Mr. Winkler supports divestment. He said it best when he said:
"this is first and foremost a moral issue, yet sadly Caterpillar offers only misleading interpretations of the law and irrelevant arguments as a basis for continuing their sales. The question before delegates is whether our church should profit from the sales of equipment which are clearly used in ways that violate human rights."
NUMBER FOUR: Charity is not a substitute for justice.
Some who oppose divestment within the church talk about the need to invest in the Palestinian economy rather than divesting from companies profiting from the occupation.

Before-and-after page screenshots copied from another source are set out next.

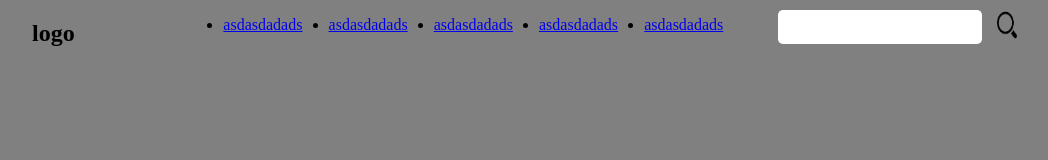
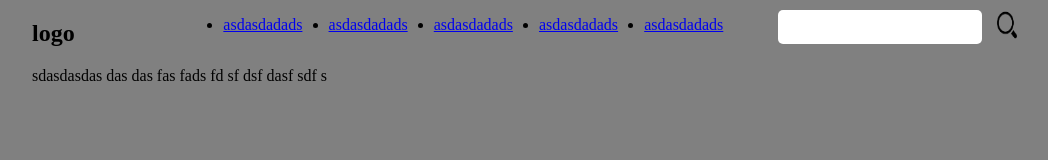
Before and after one commit to Nika1213/test1, a plain HTML site: page index.html in a window 1280 px wide. Shown: the whole page, without its empty margins (108-1156 px from the left). Drawn offline with Linux system fonts and the light colour scheme.

Commit message:
shevcvale es

```diff
--- a/index.html
+++ b/index.html
@@ -81,6 +81,19 @@
 
     </nav>
 
+     <div>
+         sdasdasdas
+         das
+         das
+         fas
+         fads
+         fd
+         sf
+         dsf
+         dasf
+         sdf
+         s
+     </div>
 
 
 
```
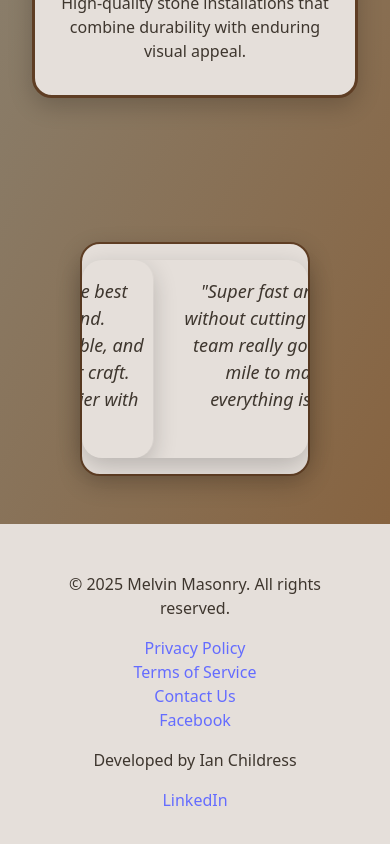
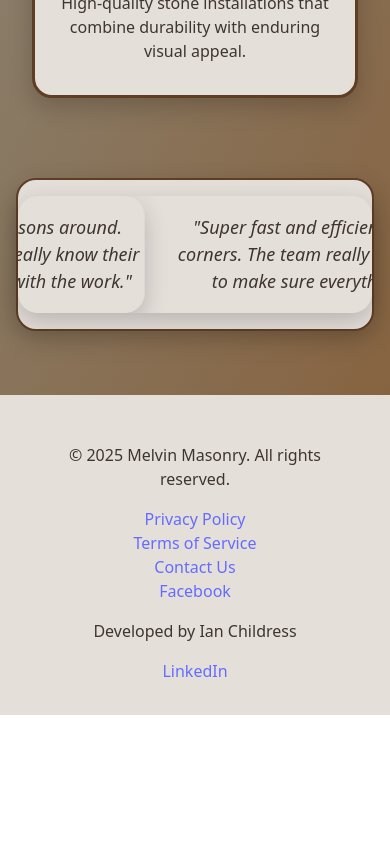
Before and after one commit to Ian-B-Childress/MasonryWebsite, a React (Vite) app: page /projects in a window 390 px wide. Shown: the part 1805-2649 px from the top of the page. After the commit the page ends 2520 px from the top, so only its background shows below. Built offline with nearby package versions, Linux system fonts and the light colour scheme.

Commit message:
added mobile query

```diff
--- a/src/App.css
+++ b/src/App.css
@@ -871,3 +871,14 @@ select {
  font-style: italic;
  font-size: large;
 }
+
+@media  (max-width: 600px) {
+  .t-carousel{
+    margin: 1rem 1rem;
+    margin-bottom: 2rem;
+  }
+
+  .services-container{
+    margin: 0rem;
+  }
+}
```
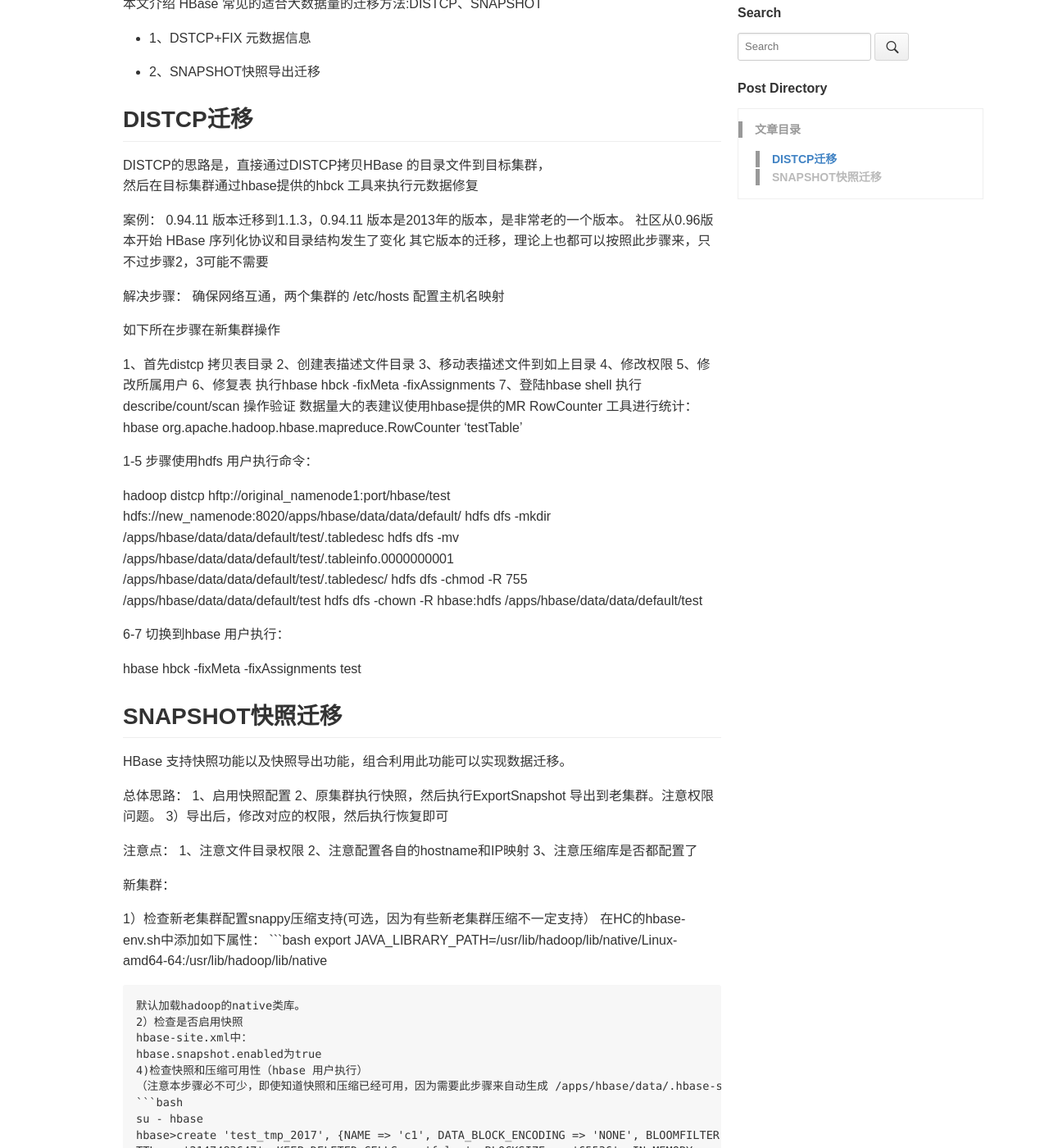
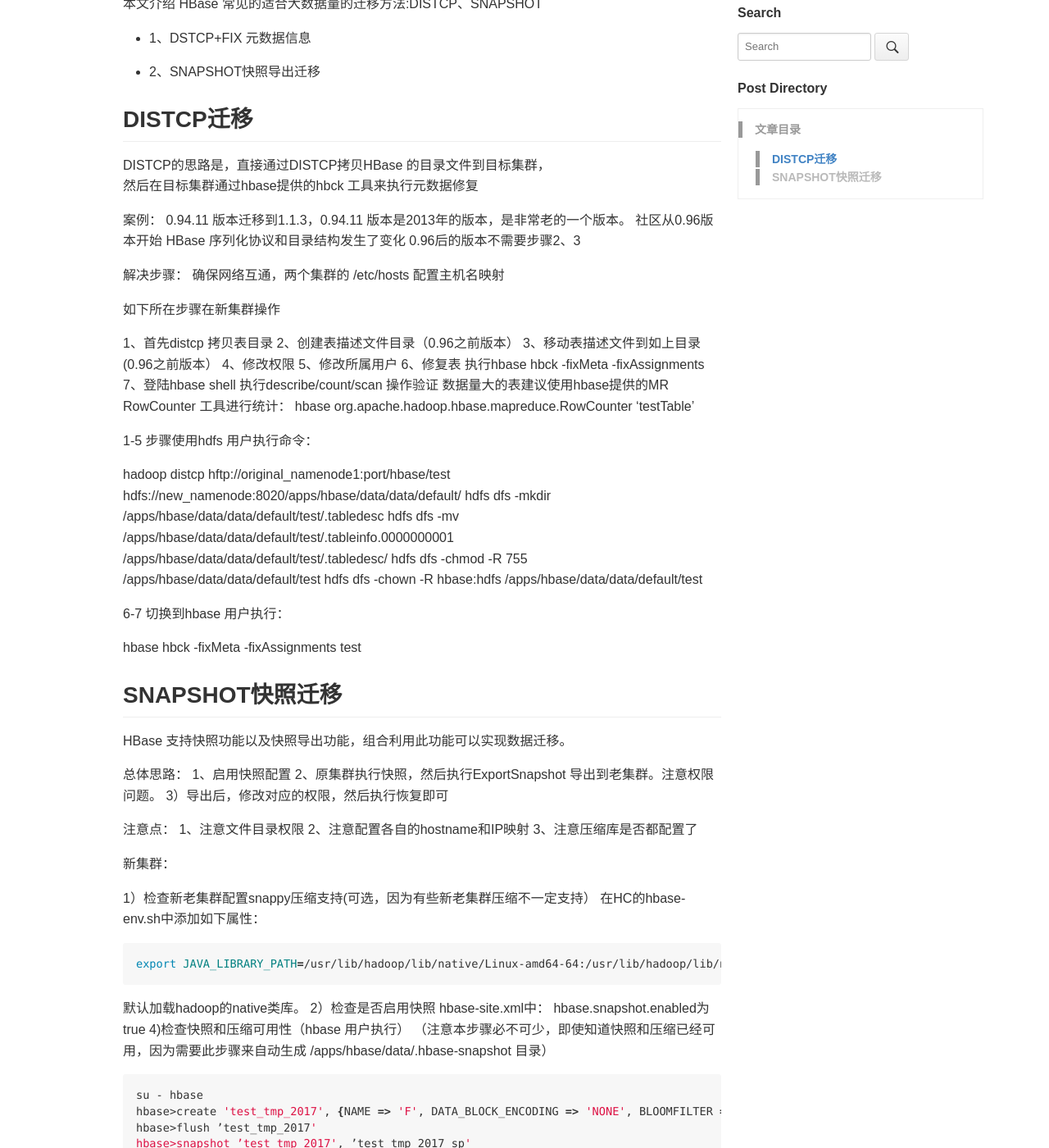
Before and after one commit to utf7/utf7.github.io, a Jekyll site: the page built from _posts/2018-01-13-hbase-data-migration.md, in a window 1280 px wide and 1400 px high, scrolled down 228 px. Shown: the whole window at 82% size. Built offline with Jekyll 4.4.1, drawn with Linux system fonts in a browser that asks for light colours; comment, search, counter and statistics services are not loaded; some of the changed text lies outside the part shown.

Commit message:
修改排版

````diff
--- a/_posts/2018-01-13-hbase-data-migration.md
+++ b/_posts/2018-01-13-hbase-data-migration.md
@@ -23,7 +23,7 @@ DISTCP的思路是，直接通过DISTCP拷贝HBase 的目录文件到目标集
 案例：
 0.94.11 版本迁移到1.1.3，0.94.11 版本是2013年的版本，是非常老的一个版本。
 社区从0.96版本开始 HBase 序列化协议和目录结构发生了变化
-其它版本的迁移，理论上也都可以按照此步骤来，只不过步骤2，3可能不需要
+0.96后的版本不需要步骤2、3
 
 解决步骤：
 确保网络互通，两个集群的 /etc/hosts 配置主机名映射
@@ -31,8 +31,8 @@ DISTCP的思路是，直接通过DISTCP拷贝HBase 的目录文件到目标集
 如下所在步骤在新集群操作
 
 1、首先distcp 拷贝表目录
-2、创建表描述文件目录
-3、移动表描述文件到如上目录
+2、创建表描述文件目录（0.96之前版本）
+3、移动表描述文件到如上目录(0.96之前版本）
 4、修改权限
 5、修改所属用户
 6、修复表 执行hbase hbck -fixMeta -fixAssignments
@@ -71,7 +71,8 @@ HBase 支持快照功能以及快照导出功能，组合利用此功能可以
 
 1）检查新老集群配置snappy压缩支持(可选，因为有些新老集群压缩不一定支持）
 在HC的hbase-env.sh中添加如下属性：
-```bash export JAVA_LIBRARY_PATH=/usr/lib/hadoop/lib/native/Linux-amd64-64:/usr/lib/hadoop/lib/native
+```bash
+export JAVA_LIBRARY_PATH=/usr/lib/hadoop/lib/native/Linux-amd64-64:/usr/lib/hadoop/lib/native
 ```
 默认加载hadoop的native类库。
 2）检查是否启用快照
@@ -81,8 +82,7 @@ hbase.snapshot.enabled为true
 （注意本步骤必不可少，即使知道快照和压缩已经可用，因为需要此步骤来自动生成 /apps/hbase/data/.hbase-snapshot 目录）
 ```bash
 su - hbase
-hbase>create 'test_tmp_2017', {NAME => 'c1', DATA_BLOCK_ENCODING => 'NONE', BLOOMFILTER => 'ROW', REPLICATION_SCOPE => '0', VERSIONS => '1', COMPRESSION => 'SNAPPY', MIN_VERSIONS => '0',
-TTL => '2147483647', KEEP_DELETED_CELLS => 'false', BLOCKSIZE => '65536', IN_MEMORY => 'false', BLOCKCACHE => 'true'}
+hbase>create 'test_tmp_2017', {NAME => 'F', DATA_BLOCK_ENCODING => 'NONE', BLOOMFILTER => 'ROW',COMPRESSION => 'SNAPPY'}
 hbase>flush ’test_tmp_2017'
 hbase>snapshot ’test_tmp_2017', ’test_tmp_2017_sp'
 hbase>list_snapshots
````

While investment is not objectively bad, it cannot overcome the obstacles imposed on the Palestinian economy by the wall, the checkpoints, and the home demolition which damage property and impede the free movement of workers, goods, and services. We have heard this again and again from the Palestinians themselves at the conference, including from Pastor Alex Awad, a United Methodist Palestinian who lives in Jerusalem and crosses the checkpoints daily on his way to Bethlehem Bible College. Speaking to UMC delegates, Awad urged them to stand with Palestinians, to stand for justice, and to recognize that these companies are causing real harm to real people. He spoke eloquently about the need for Palestinians to live with dignity and to be able to provide for themselves, rather than waiting for charity to try to compensate for the unjust system of occupation under which they suffer.
NUMBER FIVE: International delegates get it.

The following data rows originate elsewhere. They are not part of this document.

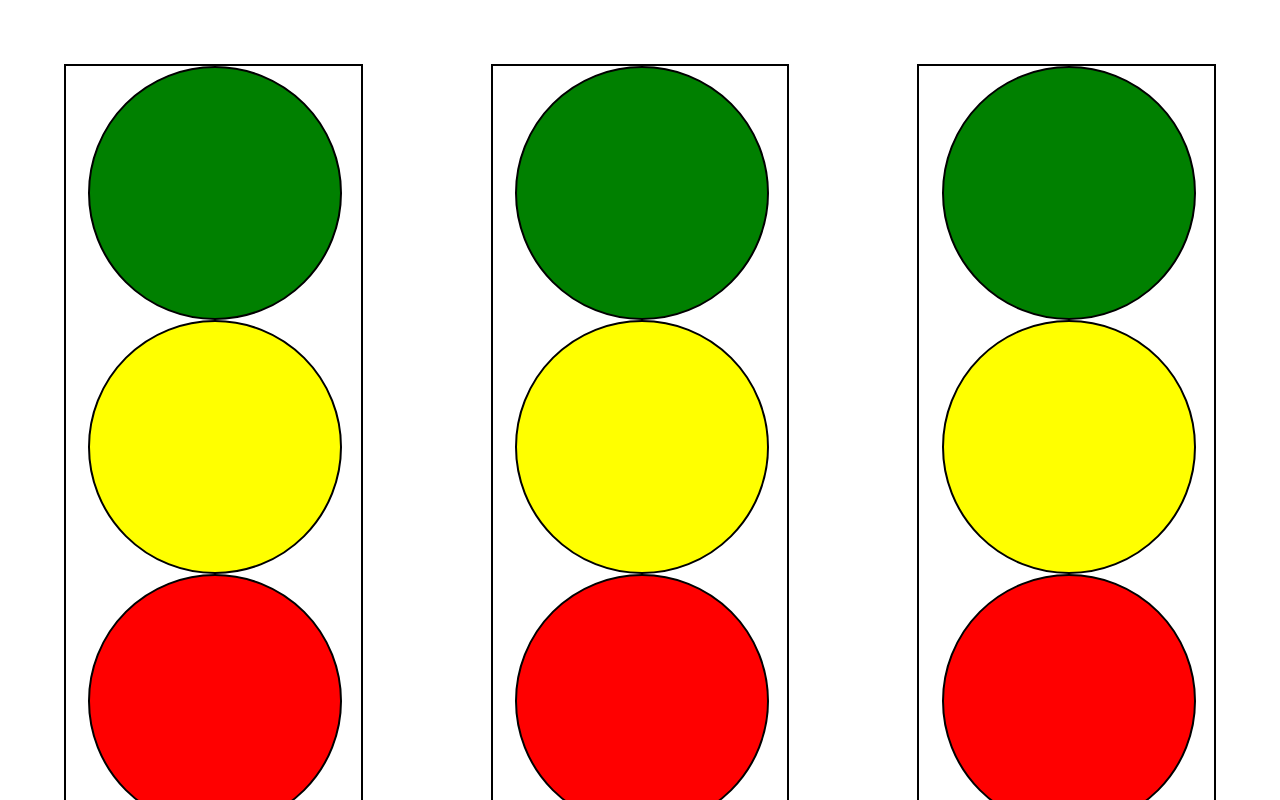
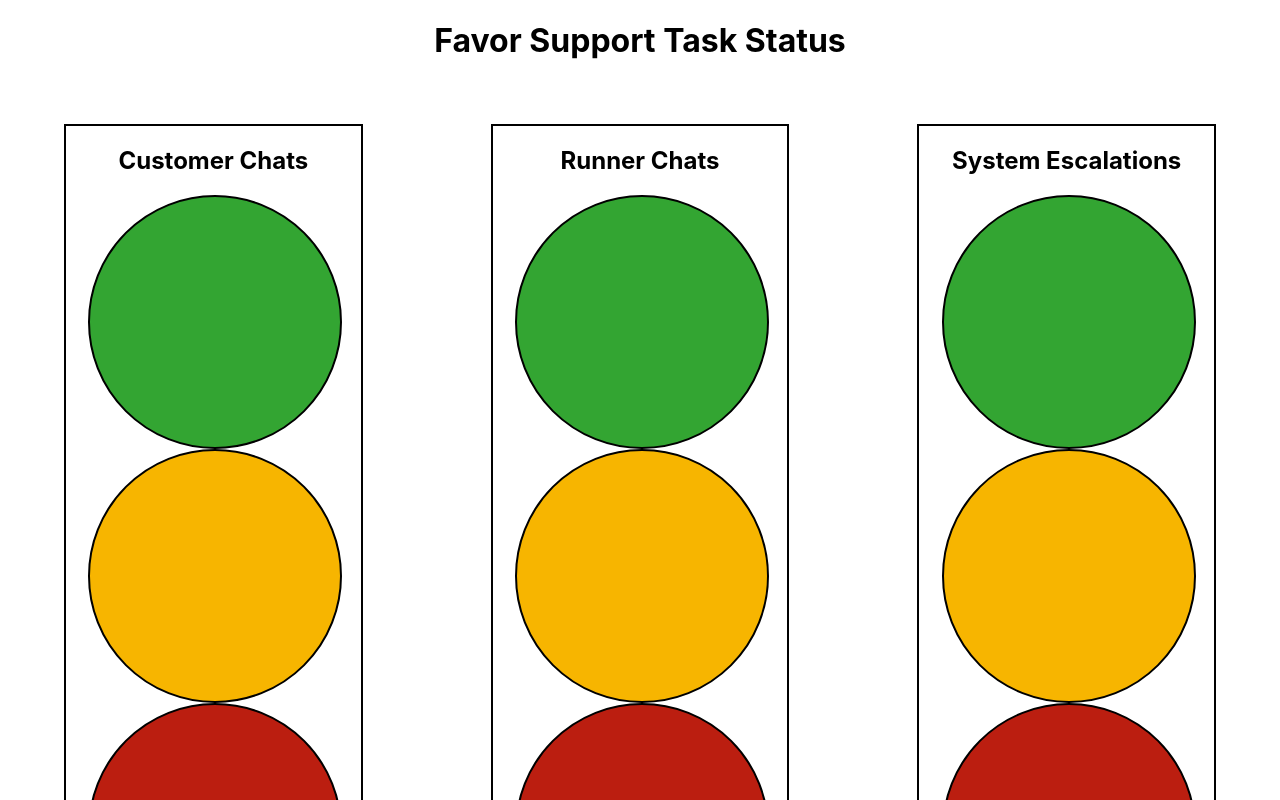
Before and after one commit to krdormer/task-status, a React (Create React App) app: page / in a window 1280 px wide. Shown: the top 800 px of the page. Built offline with nearby package versions, Linux system fonts and the light colour scheme.

Commit message:
Updating CSS, UI function for hover effect

```diff
--- a/src/App.css
+++ b/src/App.css
@@ -1,4 +1,15 @@
 .App {
   text-align: center;
+  margin: 0;
+  height: 100vh;
+  width: 100vw;
+}
+
+h1 {
+  margin-bottom: 0;
+}
+
+.status-light-container {
   display: flex;
+  margin: 0;
 }
--- a/src/App.js
+++ b/src/App.js
@@ -4,9 +4,12 @@ import TrafficLight from '../src/components/traffic-light/traffic-light.componen
 function App() {
   return (
     <div className="App">
-      <TrafficLight />
-      <TrafficLight />
-      <TrafficLight />
+      <h1>Favor Support Task Status</h1>
+      <div className="status-light-container">
+        <TrafficLight taskName="Customer Chats"/>
+        <TrafficLight taskName="Runner Chats"/>
+        <TrafficLight taskName="System Escalations"/>
+      </div>
     </div>
   );
 }
--- a/src/components/light-bulb/light-bulb.component.jsx
+++ b/src/components/light-bulb/light-bulb.component.jsx
@@ -5,13 +5,13 @@ const LightBulb = ({ color }) => (
     <div className="light-bulb">
         {
             color === "green"
-            ? <div className="green-light"></div>
+            ? <div className="green-light bulb"></div>
             : (
                 color === "yellow"
-                ? <div className="yellow-light"></div>
+                ? <div className="yellow-light bulb"></div>
                 : (
                     color === "red"
-                    ? <div className="red-light"></div>
+                    ? <div className="red-light bulb"></div>
                     : null
                 )
             )
--- a/src/components/light-bulb/light-bulb.styles.css
+++ b/src/components/light-bulb/light-bulb.styles.css
@@ -3,7 +3,11 @@
     border-radius: 100%;
     width: 100%;
     height: 250px;
-    background-color: green;
+    background-color: #33a532;
+}
+
+.green-light:hover {
+    background-color: chartreuse;
 }
 
 .yellow-light {
@@ -11,7 +15,11 @@
     border-radius: 100%;
     width: 100%;
     height: 250px;
-    background-color: yellow;
+    background-color: #f7b500;
+}
+
+.yellow-light:hover {
+    background-color: gold;
 }
 
 .red-light {
@@ -19,5 +27,9 @@
     border-radius: 100%;
     width: 100%;
     height: 250px;
-    background-color: red;
+    background-color: #bb1e10;
 }
+
+.red-light:hover {
+    background-color: orangered;
+}
--- a/src/components/traffic-light/traffic-light.component.jsx
+++ b/src/components/traffic-light/traffic-light.component.jsx
@@ -3,8 +3,9 @@ import './traffic-light.styles.css';
 
 import LightBulb from '../light-bulb/light-bulb.component';
 
-const TrafficLight = () => (
+const TrafficLight = ({ taskName }) => (
     <div className="traffic-light">
+        <h2>{taskName}</h2>
         <div className="lights">
             <LightBulb color="green"/>
             <LightBulb color="yellow"/>
--- a/src/index.css
+++ b/src/index.css
@@ -5,4 +5,8 @@ body {
     sans-serif;
   -webkit-font-smoothing: antialiased;
   -moz-osx-font-smoothing: grayscale;
+  padding: 0;
+  height: 100vh;
+  width: 100vw;
+  box-sizing: border-box;
 }
```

About 40% of the convention delegates come from abroad. There is a large of contingent of delegates from Latin America, Africa, the Philippines, and beyond. The Latin American caucus has endorsed the divestment resolution wholeheartedly. Many African delegates with whom we've spoken are in support as well. Some of them have made the connection between the use of Caterpillar bulldozers in the Democratic Republic of Congo, where they are used in mines to extract minerals from the ground in ways that are harmful to the environment and to the well-being of workers and communities where many of the delegates live. Others come from countries torn by war and violence and they relate to the daily violence that the military occupation imposes on the lives of the Palestinians. Not all of them use the word "occupation," however. But when we explain what we are talking about, they get it. "Colonialism," we’ve heard more than once.

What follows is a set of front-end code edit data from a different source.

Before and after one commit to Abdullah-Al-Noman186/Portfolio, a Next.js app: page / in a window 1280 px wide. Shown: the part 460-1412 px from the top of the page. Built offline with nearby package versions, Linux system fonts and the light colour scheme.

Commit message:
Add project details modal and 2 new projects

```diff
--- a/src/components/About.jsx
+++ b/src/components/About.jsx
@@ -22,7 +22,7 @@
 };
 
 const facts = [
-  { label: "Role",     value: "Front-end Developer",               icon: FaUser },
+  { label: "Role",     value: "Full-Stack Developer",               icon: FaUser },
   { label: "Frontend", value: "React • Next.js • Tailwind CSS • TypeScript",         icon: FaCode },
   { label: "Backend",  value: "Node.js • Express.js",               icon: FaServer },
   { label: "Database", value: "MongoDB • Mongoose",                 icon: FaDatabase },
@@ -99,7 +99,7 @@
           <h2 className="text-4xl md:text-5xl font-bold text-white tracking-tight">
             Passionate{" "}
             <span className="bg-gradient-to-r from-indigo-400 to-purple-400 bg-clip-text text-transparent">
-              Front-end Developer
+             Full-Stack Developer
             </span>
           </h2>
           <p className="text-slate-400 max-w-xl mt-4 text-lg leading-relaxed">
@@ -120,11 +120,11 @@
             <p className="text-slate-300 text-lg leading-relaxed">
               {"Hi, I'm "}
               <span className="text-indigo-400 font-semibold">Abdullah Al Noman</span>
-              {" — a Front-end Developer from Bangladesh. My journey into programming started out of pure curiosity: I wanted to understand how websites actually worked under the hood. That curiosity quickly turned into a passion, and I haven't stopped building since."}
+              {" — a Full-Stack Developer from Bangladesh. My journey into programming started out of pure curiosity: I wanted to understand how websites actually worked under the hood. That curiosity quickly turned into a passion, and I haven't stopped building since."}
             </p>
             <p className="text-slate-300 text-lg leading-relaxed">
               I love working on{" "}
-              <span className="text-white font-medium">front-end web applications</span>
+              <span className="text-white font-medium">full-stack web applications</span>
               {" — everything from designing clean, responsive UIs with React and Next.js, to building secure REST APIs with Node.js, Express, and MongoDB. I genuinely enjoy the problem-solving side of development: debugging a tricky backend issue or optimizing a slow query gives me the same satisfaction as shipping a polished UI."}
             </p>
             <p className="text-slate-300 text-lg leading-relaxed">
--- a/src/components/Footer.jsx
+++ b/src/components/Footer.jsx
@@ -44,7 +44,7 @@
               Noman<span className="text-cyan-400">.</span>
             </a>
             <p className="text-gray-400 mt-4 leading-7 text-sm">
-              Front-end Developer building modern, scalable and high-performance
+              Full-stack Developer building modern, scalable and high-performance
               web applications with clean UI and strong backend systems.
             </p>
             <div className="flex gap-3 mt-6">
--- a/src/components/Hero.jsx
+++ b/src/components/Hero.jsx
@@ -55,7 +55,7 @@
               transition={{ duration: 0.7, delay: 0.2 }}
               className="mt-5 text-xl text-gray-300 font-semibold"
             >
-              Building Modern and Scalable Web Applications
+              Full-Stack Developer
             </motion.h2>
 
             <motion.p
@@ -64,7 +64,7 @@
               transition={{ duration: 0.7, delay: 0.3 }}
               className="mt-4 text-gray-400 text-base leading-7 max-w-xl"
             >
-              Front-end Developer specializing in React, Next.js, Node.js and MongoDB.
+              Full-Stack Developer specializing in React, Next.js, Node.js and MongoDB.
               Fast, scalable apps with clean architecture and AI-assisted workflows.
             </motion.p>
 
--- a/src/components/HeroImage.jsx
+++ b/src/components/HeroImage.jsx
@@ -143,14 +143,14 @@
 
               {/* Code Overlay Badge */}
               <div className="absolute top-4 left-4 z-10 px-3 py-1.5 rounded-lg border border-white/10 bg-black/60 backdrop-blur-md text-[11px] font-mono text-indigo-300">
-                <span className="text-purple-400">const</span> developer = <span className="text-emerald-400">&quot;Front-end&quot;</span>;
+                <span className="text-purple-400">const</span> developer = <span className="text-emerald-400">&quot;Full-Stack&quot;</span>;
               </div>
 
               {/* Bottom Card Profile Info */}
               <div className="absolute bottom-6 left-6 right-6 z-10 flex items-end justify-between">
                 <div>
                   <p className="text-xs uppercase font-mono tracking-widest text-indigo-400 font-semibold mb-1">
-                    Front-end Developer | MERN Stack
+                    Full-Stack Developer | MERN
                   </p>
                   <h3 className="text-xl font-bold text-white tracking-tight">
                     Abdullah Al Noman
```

Of course, many U.S. delegates get it too. In a few days, we will know where the balance lies. We will then learn whether the United Methodist church has the strength to stand by its values or is prepared to cast them aside in order to avoid controversy.
The church agrees that the occupation is wrong and that the complicit target companies have shown no signs of change. Thus, ultimately, this vote is not about the occupation but about whether to listen to Palestinian voices, the voices of the oppressed, who are calling for divestment. Will delegates assert that they know better than the Palestinians themselves what is needed for Palestinian freedom?
Regardless, the conversations in the corridors, in committee, and on the plenary floor are sure to leave their mark on hundreds of delegates now forced to face their very own financial connections to the oppression of the Palestinian people.